Every time I handed a wine bottle down to him there would be a soft clink of metal on glass. His wedding ring. I was elbow deep in the hall cupboard, helping my father to unpack a lifetime of dinner parties from the shelves. My lifetime specifically, as we had lived in this house since before I could walk.

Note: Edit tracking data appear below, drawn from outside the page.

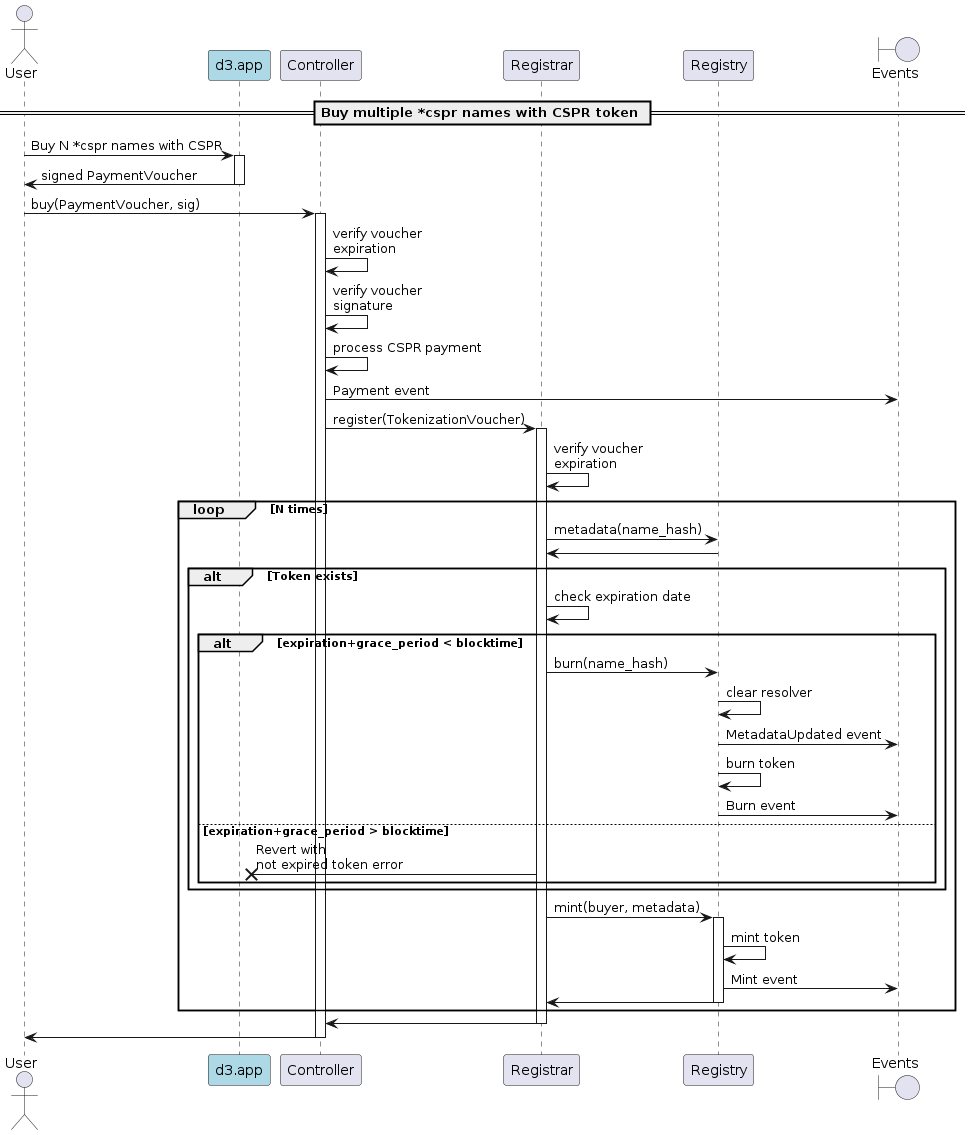
Before: docs/sequence-diagrams/puml/onchain-multiple-purchase.png, a diagram exported from PlantUML (make-software/cspr-name-contracts).
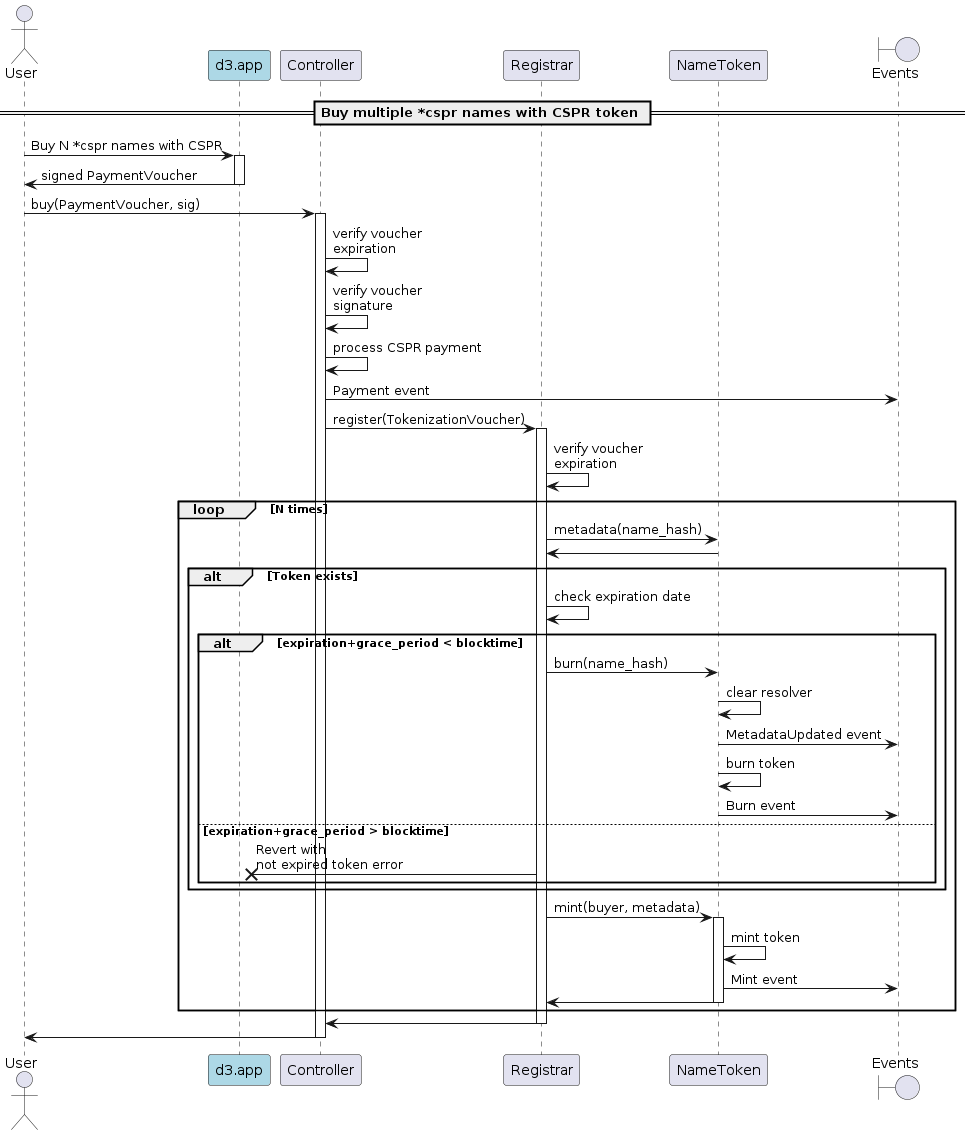
The same file after the commit.

Change to the diagram source:
```diff
@@ -4,7 +4,7 @@
 participant "d3.app" as d3 #lightblue
 participant "Controller"
 participant "Registrar"
-participant "Registry"
+participant "NameToken"
 boundary "Events"
 
 == Buy multiple *cspr names with CSPR token ==
@@ -24,26 +24,26 @@
 activate Registrar
 Registrar -> Registrar: verify voucher\nexpiration
     loop N times
-        Registrar -> Registry: metadata(name_hash)
-        Registry -> Registrar
+        Registrar -> NameToken: metadata(name_hash)
+        NameToken -> Registrar
         alt Token exists
             Registrar -> Registrar: check expiration date
             alt expiration+grace_period < blocktime
-                Registrar -> Registry: burn(name_hash)
-                Registry -> Registry: clear resolver
-                Registry -> "Events": MetadataUpdated event
-                Registry -> Registry: burn token
-                Registry -> "Events": Burn event
+                Registrar -> NameToken: burn(name_hash)
+                NameToken -> NameToken: clear resolver
+                NameToken -> "Events": MetadataUpdated event
+                NameToken -> NameToken: burn token
+                NameToken -> "Events": Burn event
             else expiration+grace_period > blocktime
                 Registrar ->x d3: Revert with\nnot expired token error
             end
         end
-        Registrar -> Registry: mint(buyer, metadata)
-        activate Registry
-        Registry -> Registry: mint token
-        Registry -> "Events": Mint event
-        Registry -> Registrar
-        deactivate Registry
+        Registrar -> NameToken: mint(buyer, metadata)
+        activate NameToken
+        NameToken -> NameToken: mint token
+        NameToken -> "Events": Mint event
+        NameToken -> Registrar
+        deactivate NameToken
     end loop
 Registrar -> Controller
 deactivate Registrar
```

I pulled bottle off the rack, wiped off the crusted years of dust with a damp cloth, and passed them down to my father to sort into boxes. ‘Spoiled’ – the corks flecked with mold. ‘Good’ – wine that would presumably find a new cupboard in my parents’ new house in Cape Town. ‘Jonathan’ – wine of dubious merit but probably fit for consumption. Wine meant for me to take. On many of the bottles there’s a label written in my father’s well practiced hand, a name and a date – the wine’s provenance as it pertained to my family: who gave it to them, and when. He has always been a note taker, a recorder of data. He has charted decades of rainfall and temperature on our little farm. He records daily life not in journals but in letters, most sent to my sister who lives abroad. An orderly mind that projects order on his world. “James, 1998” – my father reads aloud. Does this summon the memory of that night? He nods to himself and files the bottle. ‘Good’.